MP’s are there to represent the will of the people, right? Well, I’ve just finished reading the excellent latest volume of Chris Mullin’s diaries based on the years 1994-1999 (they 3 volumes have been published out of sequence) and I was struck by an entry on Monday 25 January 1999:

‘At ten o’clock there was a free vote on equalising the age of consent for heterosexuals and homosexuals. I voted in favour, which will go down badly with most of my constituents’
Mullin was the MP for Sunderland South between 1987 and 2010 and although he was to eventually make the ministerial ranks, he really made his name as a justice campaigner to free the Birmingham six. He is a happily married man with three kids and often regarded as something of a left winger.
Whilst the New Labour history has been written as being a government and party generous in the reform of gay rights, Mullin’s dairies reveal that the left wing MP’s did not represent their left wing heartlands. Whilst gay rights has often been cast as a left/right issue, it forgets the working class left-wing (‘old Labour’) voters who are actually quite homophobic. Mullin makes a calculation that his constituents in working class Sunderland South would not want their MP to vote for this early gay rights measure -but he did anyway. This raises questions about class and whether MP’s do and should represent their constituents. If – as Owen Jones – has recently argued, the Labour Party had better represented the views of their constituents, rather than the views of the middle classes and metropolitan elite, they would surely have voted against this measure. I’m doubt that Jones would have wanted that end result, but this diary entry is reminder that truly pioneering reform often comes from ignoring the people.
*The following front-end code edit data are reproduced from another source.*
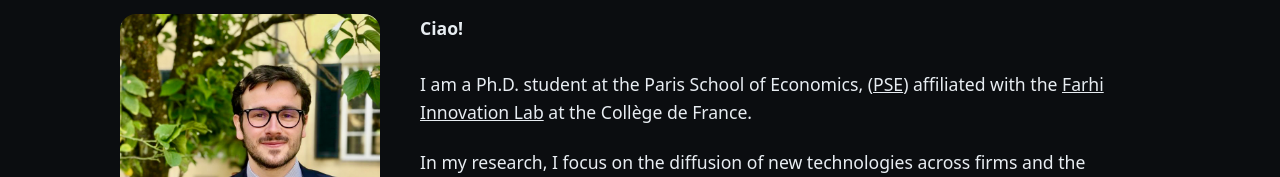
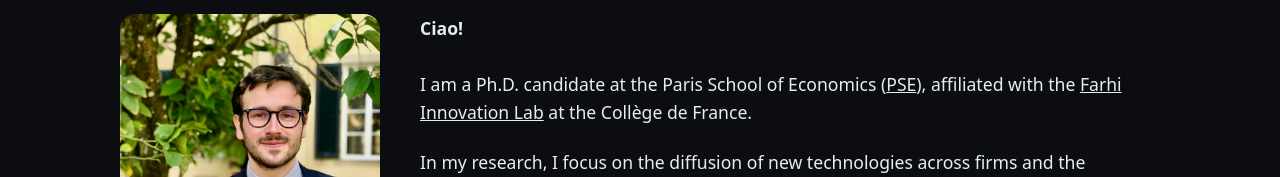
Before and after one commit to antonioughi/antonioughi.github.io, a plain HTML site: page index.html in a window 1280 px wide. Shown: the part 174-351 px from the top of the page. Drawn offline with Linux system fonts and the light colour scheme.

Commit message:
Update title from Ph.D. student to candidate

```diff
--- a/index.html
+++ b/index.html
@@ -172,9 +172,9 @@
         </p>
 
         <p style="margin-bottom: 1.2em;">
-          I am a Ph.D. student at the Paris School of Economics,
+          I am a Ph.D. candidate at the Paris School of Economics
           (<a href="https://www.parisschoolofeconomics.eu/en/about-pse/"
-              target="_blank">PSE</a>)
+              target="_blank">PSE</a>),
            affiliated with the
           <a href="https://www.farhi-innovation-lab.fr"
              target="_blank">Farhi Innovation Lab</a>
```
For a democrat, that’s an uncomfortable truth to accept.
Despite Mullin’s efforts (the Bill was passed with a majority of 207 votes), the House of Lords fought the Bill and it was not until the passing of the Sexual Offences (Amendment) Act in 2000 that the age of consent was equalised.